  16. ^ Townsend, Elisabeth (July 24, 2005). "Dining Out". The Boston Globe.  "Irish Benedict ($7.50): two poached Eggs and corned beef hash on an English muffin covered with hollandaise sauce" Notes: Not directly verified. Viewed through Google News Archive snippet view.
  17. ^ "Breakfast Menu". The Field Irish Pub. Retrieved March 30, 2007. "Toasted muffin topped with Irish bacon & poached eggs finished with Hollandaise sauce."  Notes: Located in San Diego, California.
  18. ^ "Breakfast Menu". Strafford Farms Restaurant.
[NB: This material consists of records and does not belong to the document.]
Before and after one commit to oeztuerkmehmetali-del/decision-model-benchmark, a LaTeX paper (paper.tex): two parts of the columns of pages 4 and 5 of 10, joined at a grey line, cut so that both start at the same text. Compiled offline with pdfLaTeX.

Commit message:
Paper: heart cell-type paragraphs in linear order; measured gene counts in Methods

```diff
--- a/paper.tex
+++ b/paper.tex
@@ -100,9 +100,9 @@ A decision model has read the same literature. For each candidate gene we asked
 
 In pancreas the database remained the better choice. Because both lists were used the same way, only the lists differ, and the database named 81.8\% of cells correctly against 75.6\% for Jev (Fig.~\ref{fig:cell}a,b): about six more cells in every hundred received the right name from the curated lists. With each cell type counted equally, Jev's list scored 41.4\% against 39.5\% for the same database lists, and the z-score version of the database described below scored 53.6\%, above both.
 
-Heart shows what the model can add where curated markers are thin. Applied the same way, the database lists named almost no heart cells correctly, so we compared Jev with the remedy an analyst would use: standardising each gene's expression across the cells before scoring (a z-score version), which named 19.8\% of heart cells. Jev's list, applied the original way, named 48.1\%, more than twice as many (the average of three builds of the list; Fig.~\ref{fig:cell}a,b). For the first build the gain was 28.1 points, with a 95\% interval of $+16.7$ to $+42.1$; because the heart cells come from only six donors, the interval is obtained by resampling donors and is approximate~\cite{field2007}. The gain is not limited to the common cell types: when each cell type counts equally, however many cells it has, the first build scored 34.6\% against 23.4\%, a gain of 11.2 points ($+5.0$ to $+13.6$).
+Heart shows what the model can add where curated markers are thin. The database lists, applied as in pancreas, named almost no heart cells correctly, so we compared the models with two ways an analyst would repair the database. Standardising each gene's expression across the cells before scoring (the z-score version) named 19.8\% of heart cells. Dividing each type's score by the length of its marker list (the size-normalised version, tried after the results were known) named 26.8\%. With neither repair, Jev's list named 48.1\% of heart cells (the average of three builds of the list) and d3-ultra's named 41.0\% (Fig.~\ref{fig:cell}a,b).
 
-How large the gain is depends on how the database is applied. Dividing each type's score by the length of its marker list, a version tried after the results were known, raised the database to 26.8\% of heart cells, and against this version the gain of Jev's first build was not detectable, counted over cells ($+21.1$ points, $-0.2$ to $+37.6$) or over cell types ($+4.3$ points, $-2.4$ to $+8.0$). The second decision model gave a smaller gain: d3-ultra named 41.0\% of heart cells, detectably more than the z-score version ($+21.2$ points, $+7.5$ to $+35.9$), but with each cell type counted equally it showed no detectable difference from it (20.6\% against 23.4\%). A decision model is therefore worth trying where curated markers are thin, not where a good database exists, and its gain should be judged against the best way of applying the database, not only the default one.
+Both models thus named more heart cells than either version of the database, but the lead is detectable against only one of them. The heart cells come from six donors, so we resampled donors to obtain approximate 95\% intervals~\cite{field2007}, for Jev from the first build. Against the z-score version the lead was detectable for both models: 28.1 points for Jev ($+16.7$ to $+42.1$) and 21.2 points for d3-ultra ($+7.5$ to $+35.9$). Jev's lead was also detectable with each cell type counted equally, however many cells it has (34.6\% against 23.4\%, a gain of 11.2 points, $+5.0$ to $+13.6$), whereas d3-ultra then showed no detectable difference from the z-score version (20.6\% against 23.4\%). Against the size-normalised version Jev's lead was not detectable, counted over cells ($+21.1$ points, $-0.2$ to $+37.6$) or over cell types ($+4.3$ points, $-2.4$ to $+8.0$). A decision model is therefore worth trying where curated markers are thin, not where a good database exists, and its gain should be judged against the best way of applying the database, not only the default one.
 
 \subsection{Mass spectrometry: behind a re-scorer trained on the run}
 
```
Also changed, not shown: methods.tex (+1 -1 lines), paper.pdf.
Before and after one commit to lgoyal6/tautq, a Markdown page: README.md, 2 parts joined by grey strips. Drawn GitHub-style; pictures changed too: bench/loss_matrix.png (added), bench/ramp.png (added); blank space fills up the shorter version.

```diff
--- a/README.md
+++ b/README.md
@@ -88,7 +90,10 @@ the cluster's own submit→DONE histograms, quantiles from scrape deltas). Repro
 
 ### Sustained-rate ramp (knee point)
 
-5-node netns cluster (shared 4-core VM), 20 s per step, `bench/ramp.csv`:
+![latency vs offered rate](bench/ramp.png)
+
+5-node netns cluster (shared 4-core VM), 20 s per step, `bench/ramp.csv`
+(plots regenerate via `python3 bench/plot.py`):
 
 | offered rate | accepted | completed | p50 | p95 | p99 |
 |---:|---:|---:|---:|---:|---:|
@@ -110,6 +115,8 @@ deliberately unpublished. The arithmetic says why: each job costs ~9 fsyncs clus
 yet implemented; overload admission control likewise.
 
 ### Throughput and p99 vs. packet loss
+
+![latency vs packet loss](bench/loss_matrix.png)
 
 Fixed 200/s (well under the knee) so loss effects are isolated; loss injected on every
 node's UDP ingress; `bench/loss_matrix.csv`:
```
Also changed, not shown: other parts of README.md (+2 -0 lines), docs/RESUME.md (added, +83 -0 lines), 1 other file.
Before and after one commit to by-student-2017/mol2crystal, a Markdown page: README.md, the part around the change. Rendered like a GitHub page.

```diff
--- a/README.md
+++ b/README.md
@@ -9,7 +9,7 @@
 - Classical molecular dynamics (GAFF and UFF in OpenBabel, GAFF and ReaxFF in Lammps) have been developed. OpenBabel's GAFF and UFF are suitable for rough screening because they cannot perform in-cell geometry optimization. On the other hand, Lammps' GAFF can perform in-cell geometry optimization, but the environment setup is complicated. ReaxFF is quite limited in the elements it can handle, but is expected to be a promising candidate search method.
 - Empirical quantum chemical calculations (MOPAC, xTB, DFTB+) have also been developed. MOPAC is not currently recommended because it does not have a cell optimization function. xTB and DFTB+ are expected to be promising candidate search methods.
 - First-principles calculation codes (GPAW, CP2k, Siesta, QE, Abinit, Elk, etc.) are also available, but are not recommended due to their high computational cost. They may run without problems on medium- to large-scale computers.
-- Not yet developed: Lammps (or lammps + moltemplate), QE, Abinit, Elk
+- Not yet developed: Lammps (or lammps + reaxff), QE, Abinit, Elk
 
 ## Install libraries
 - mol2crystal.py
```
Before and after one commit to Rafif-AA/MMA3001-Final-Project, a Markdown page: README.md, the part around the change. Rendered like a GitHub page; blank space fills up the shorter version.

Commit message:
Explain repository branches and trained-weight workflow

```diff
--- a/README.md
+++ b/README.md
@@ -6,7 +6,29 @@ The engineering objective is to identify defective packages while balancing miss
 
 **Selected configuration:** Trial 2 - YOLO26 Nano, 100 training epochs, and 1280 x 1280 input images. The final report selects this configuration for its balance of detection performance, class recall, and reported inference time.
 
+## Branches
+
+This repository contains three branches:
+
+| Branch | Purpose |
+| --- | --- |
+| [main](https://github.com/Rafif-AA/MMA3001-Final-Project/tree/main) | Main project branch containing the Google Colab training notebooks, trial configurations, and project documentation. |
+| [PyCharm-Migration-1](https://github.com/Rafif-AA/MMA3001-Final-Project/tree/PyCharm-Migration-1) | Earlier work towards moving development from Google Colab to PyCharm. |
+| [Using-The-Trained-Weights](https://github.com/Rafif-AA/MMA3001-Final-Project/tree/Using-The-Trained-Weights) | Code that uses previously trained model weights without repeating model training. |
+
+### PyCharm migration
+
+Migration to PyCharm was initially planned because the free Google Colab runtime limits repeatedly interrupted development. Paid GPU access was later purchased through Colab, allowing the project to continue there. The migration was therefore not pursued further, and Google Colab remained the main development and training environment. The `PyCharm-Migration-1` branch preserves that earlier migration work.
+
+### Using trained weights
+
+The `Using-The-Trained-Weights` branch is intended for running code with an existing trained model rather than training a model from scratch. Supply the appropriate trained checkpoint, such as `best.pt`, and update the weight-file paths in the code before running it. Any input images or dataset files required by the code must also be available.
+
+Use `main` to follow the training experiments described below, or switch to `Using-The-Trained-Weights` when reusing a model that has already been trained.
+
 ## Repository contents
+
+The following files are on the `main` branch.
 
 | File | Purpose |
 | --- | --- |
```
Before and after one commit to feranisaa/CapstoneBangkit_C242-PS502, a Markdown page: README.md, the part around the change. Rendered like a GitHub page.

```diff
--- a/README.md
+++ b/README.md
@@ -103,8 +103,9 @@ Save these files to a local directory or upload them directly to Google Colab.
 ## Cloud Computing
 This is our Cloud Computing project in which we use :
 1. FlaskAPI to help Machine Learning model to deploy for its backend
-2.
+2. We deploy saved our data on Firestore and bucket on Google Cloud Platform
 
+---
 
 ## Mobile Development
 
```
Archived from the original on May 12, 2006. Retrieved March 30, 2007. "IRISH BENEDICT 3.95 two poached eggs on an English muffin with corn beef hash topped with a hollandaise sauce"  Notes: Located in Dover, New Hampshire.
  19. ^ "Just Putzing Around the Kitchen". Retrieved May 12, 2014. 
  20. ^ "Breakfast Menu Café Gandolfi". Café Gandolfi. Retrieved January 26, 2014. "Eggs Hebridean with Stornoway black pudding."  Notes: Located in Glasgow, Scotland.
  21. ^ "Glad Café Menu". The Glad Café. Retrieved January 26, 2014. "Eggs... Hebridean w. black pudding"  Notes: Located in Glasgow, Scotland.

External links[edit]

  • Who Cooked That Up? page on origin of the dish with a recipe
  • Was He the Eggman?” An account in The New York Times about Lemuel Benedict and the efforts of Jack Benedict, the son of Lemuel's first cousin, to promote Lemuel's story. Article includes link to an audio slide show.